> What to produce
Which lines in the entries below contain the string "checked"? Show each of them in full.

> Record excerpts
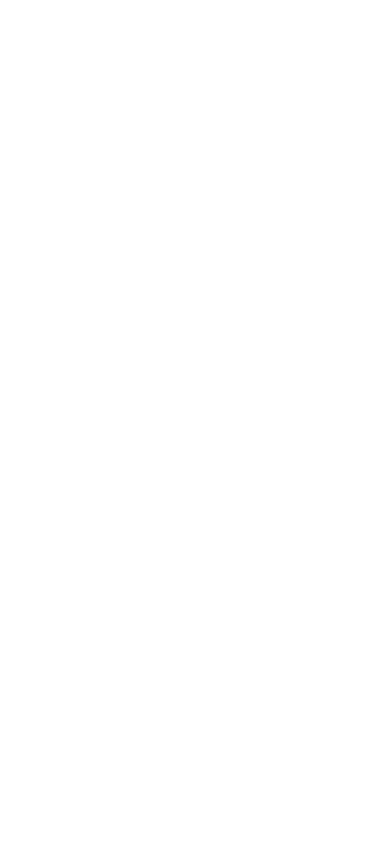
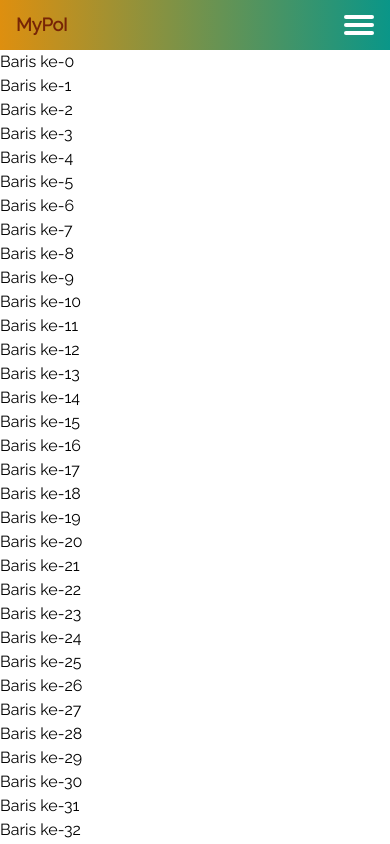
Before and after one commit to masbudicahngawi/api-reactjs-lamadev, a React (Vite) app in the folder client/: page /isi in a window 390 px wide. Before the commit this address had no page. Shown: the top 844 px of the page. Built offline with nearby package versions, Linux system fonts and the light colour scheme.

Commit message:
di halaman gabung sudah menggunakan sticky hamburger menu

```diff
--- a/client/src/App.jsx
+++ b/client/src/App.jsx
@@ -8,7 +8,8 @@ import Detail from "./components/Detail";
 import Kepala from "./components/Kepala";
 import Gabung from "./components/Lab/Gabung";
 import Data from "./components/Lab/Data";
-import Menu from "./components/Menu";
+import Menu2 from "./components/Menu2";
+import Isi from "./components/Isi";
 
 function App() {
   return (
@@ -23,7 +24,8 @@ function App() {
           <Route path="/detail" element={<Detail />} />
           <Route path="/gabung" element={<Gabung />} />
           <Route path="/data" element={<Data />} />
-          <Route path="/menu" element={<Menu />} />
+          <Route path="/menu2" element={<Menu2 />} />
+          <Route path="/isi" element={<Isi />} />
         </Routes>
       </BrowserRouter>
     </>
--- a/client/src/components/Header.jsx
+++ b/client/src/components/Header.jsx
@@ -16,7 +16,7 @@ export default function Header() {
               {/* <Link to="/contoh">Contoh</Link>
               <Link to="/sticky">Sticky</Link> */}
               <Link to="/gabung">PoI</Link>
-              <Link to="/menu">Menu</Link>
+              <Link to="/menu2">Menu2</Link>
             </div>
           </div>
         </nav>
--- a/client/src/components/Isi.jsx
+++ b/client/src/components/Isi.jsx
@@ -1,7 +1,9 @@
+import Menu2 from "./Menu2";
+
 export default function Isi() {
   let arr = [];
   function gen() {
-    for (let i = 0; i < 10; i++) {
+    for (let i = 0; i < 100; i++) {
       arr.push(i);
     }
 
@@ -12,6 +14,7 @@ export default function Isi() {
 
   return (
     <>
+      <Menu2 />
       {arr.map((item, indeks) => (
         <p key={indeks}>Baris ke-{item}</p>
       ))}
--- a/client/src/components/Lab/Gabung.jsx
+++ b/client/src/components/Lab/Gabung.jsx
@@ -1,3 +1,4 @@
+import Menu2 from "../Menu2";
 import Atas from "./Atas";
 import Bawah from "./Bawah";
 import Tengah from "./Tengah";
@@ -5,7 +6,8 @@ import Tengah from "./Tengah";
 export default function Gabung() {
   return (
     <>
-      <Atas />
+      {/* <Atas /> */}
+      <Menu2 />
       <Tengah />
       <Bawah />
     </>
--- a/client/src/components/Lab/Tengah.jsx
+++ b/client/src/components/Lab/Tengah.jsx
@@ -24,7 +24,7 @@ export default function Tengah() {
 
   return (
     <>
-      <div className="sticky top-16 z-50 bg-white py-2">
+      <div className="sticky top-16 z-40 bg-white py-2">
         <h1 className="text-3xl font-bold text-center">
           Daftar Point of Interest
         </h1>
--- /dev/null
+++ b/client/src/components/Menu2.css
@@ -0,0 +1,132 @@
+@import url(https://fonts.googleapis.com/css?family=Raleway);
+h2 {
+  vertical-align: center;
+  text-align: center;
+}
+
+html, body {
+  margin: 0;
+  height: 100%;
+}
+
+* {
+  font-family: "Raleway";
+  box-sizing: border-box;
+}
+
+.top-nav {
+  display: flex;
+  flex-direction: row;
+  align-items: center;
+  justify-content: space-between;
+  background-color: #00BAF0;
+  background: linear-gradient(to left, #0a9688, #de8f0f);
+  /* W3C, IE 10+/ Edge, Firefox 16+, Chrome 26+, Opera 12+, Safari 7+ */
+  color: #772406;
+  height: 50px;
+  padding: 1em;
+}
+
+.menu {
+  display: flex;
+  flex-direction: row;
+  list-style-type: none;
+  margin: 0;
+  padding: 0;
+}
+
+.menu > li {
+  margin: 0 1rem;
+  overflow: hidden;
+}
+
+.menu-button-container {
+  display: none;
+  height: 100%;
+  width: 30px;
+  cursor: pointer;
+  flex-direction: column;
+  justify-content: center;
+  align-items: center;
+}
+
+#menu-toggle {
+  display: none;
+}
+
+.menu-button,
+.menu-button::before,
+.menu-button::after {
+  display: block;
+  background-color: #fff;
+  position: absolute;
+  height: 4px;
+  width: 30px;
+  transition: transform 400ms cubic-bezier(0.23, 1, 0.32, 1);
+  border-radius: 2px;
+}
+
+.menu-button::before {
+  content: '';
+  margin-top: -8px;
+}
+
+.menu-button::after {
+  content: '';
+  margin-top: 8px;
+}
+
+#menu-toggle:checked + .menu-button-container .menu-button::before {
+  margin-top: 0px;
+  transform: rotate(405deg);
+}
+
+#menu-toggle:checked + .menu-button-container .menu-button {
+  background: rgba(255, 255, 255, 0);
+}
+
+#menu-toggle:checked + .menu-button-container .menu-button::after {
+  margin-top: 0px;
+  transform: rotate(-405deg);
+}
+
+@media (max-width: 700px) {
+  .menu-button-container {
+    display: flex;
+  }
+  .menu {
+    position: absolute;
+    top: 0;
+    margin-top: 50px;
+    left: 0;
+    flex-direction: column;
+    width: 100%;
+    justify-content: center;
+    align-items: center;
+  }
+  #menu-toggle ~ .menu li {
+    height: 0;
+    margin: 0;
+    padding: 0;
+    border: 0;
+    transition: height 400ms cubic-bezier(0.23, 1, 0.32, 1);
+  }
+  #menu-toggle:checked ~ .menu li {
+    border: 1px solid #333;
+    height: 2.5em;
+    padding: 0.5em;
+    transition: height 400ms cubic-bezier(0.23, 1, 0.32, 1);
+  }
+  .menu > li {
+    display: flex;
+    justify-content: center;
+    margin: 0;
+    padding: 0.5em 0;
+    width: 100%;
+    color: rgb(224, 239, 18);
+    background-color: #222;
+  }
+  .menu > li:not(:last-child) {
+    border-bottom: 1px solid #444;
+  }
+}
--- /dev/null
+++ b/client/src/components/Menu2.jsx
@@ -0,0 +1,32 @@
+import "./Menu2.css";
+import { Link } from "react-router-dom";
+
+export default function Menu2() {
+  return (
+    <>
+      <section className="top-nav sticky top-0 z-50">
+        <div className="font-bold text-lg">MyPoI</div>
+        <input id="menu-toggle" type="checkbox" />
+        <label className="menu-button-container" htmlFor="menu-toggle">
+          <div className="menu-button"></div>
+        </label>
+        <ul className="menu">
+          <li>
+            <Link to="/">Beranda</Link>
+          </li>
+          <li>
+            <Link to="/books">Buku-Buku</Link>
+          </li>
+          <li>
+            <Link to="/tambah">Add Buku</Link>
+          </li>
+          <li>
+            <Link to="/gabung">Gabung</Link>
+          </li>
+        </ul>
+      </section>
+
+      {/* <h2>Resize window to collapse menu</h2> */}
+    </>
+  );
+}
```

> Result of this task
+#menu-toggle:checked + .menu-button-container .menu-button::before {
+#menu-toggle:checked + .menu-button-container .menu-button {
+#menu-toggle:checked + .menu-button-container .menu-button::after {
+  #menu-toggle:checked ~ .menu li {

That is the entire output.